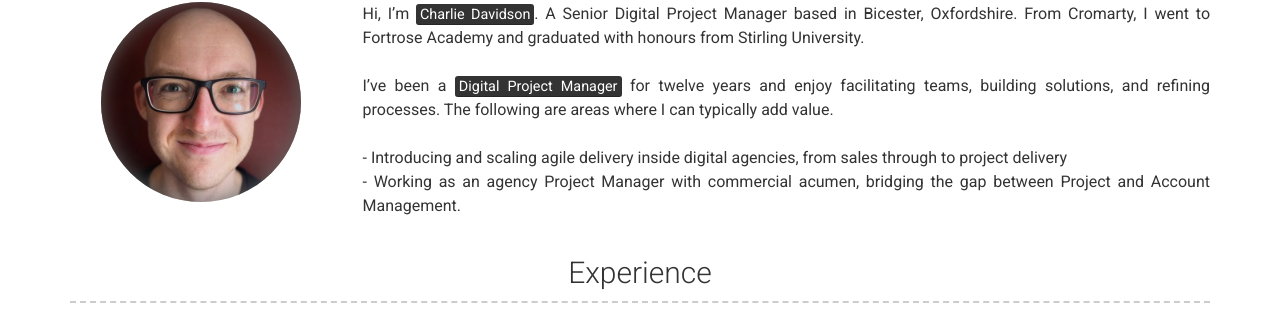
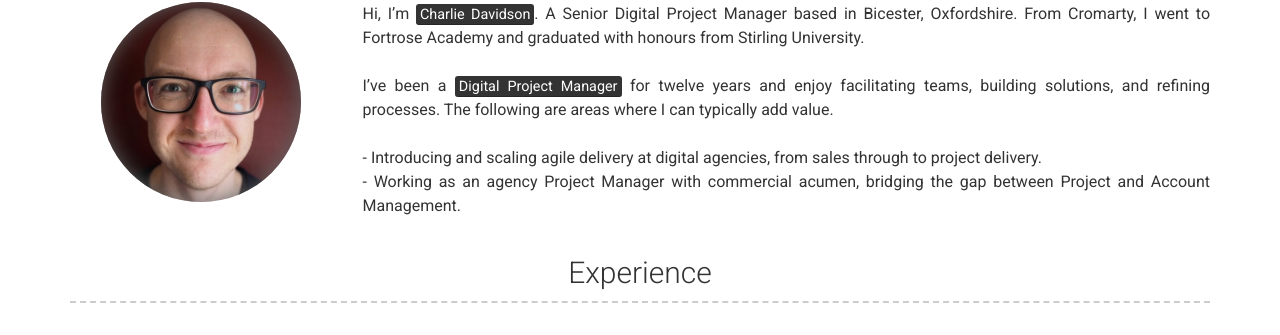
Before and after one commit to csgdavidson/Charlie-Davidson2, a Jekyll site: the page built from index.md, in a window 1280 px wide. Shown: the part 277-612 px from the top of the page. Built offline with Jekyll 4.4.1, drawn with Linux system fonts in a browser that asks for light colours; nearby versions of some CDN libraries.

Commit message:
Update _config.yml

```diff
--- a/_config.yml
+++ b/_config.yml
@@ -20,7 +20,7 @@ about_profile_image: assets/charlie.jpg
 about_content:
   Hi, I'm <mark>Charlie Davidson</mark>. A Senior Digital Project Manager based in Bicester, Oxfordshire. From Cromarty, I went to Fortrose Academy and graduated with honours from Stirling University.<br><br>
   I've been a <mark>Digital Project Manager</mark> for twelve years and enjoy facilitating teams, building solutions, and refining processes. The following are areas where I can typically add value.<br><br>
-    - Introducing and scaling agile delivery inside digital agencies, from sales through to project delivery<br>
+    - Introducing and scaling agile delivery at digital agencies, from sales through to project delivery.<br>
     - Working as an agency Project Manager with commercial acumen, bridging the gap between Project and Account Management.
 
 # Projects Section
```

Requirement:
For every line above that includes the string "Manager", copy the line.

Result:
   Hi, I'm <mark>Charlie Davidson</mark>. A Senior Digital Project Manager based in Bicester, Oxfordshire. From Cromarty, I went to Fortrose Academy and graduated with honours from Stirling University.<br><br>
   I've been a <mark>Digital Project Manager</mark> for twelve years and enjoy facilitating teams, building solutions, and refining processes. The following are areas where I can typically add value.<br><br>
     - Working as an agency Project Manager with commercial acumen, bridging the gap between Project and Account Management.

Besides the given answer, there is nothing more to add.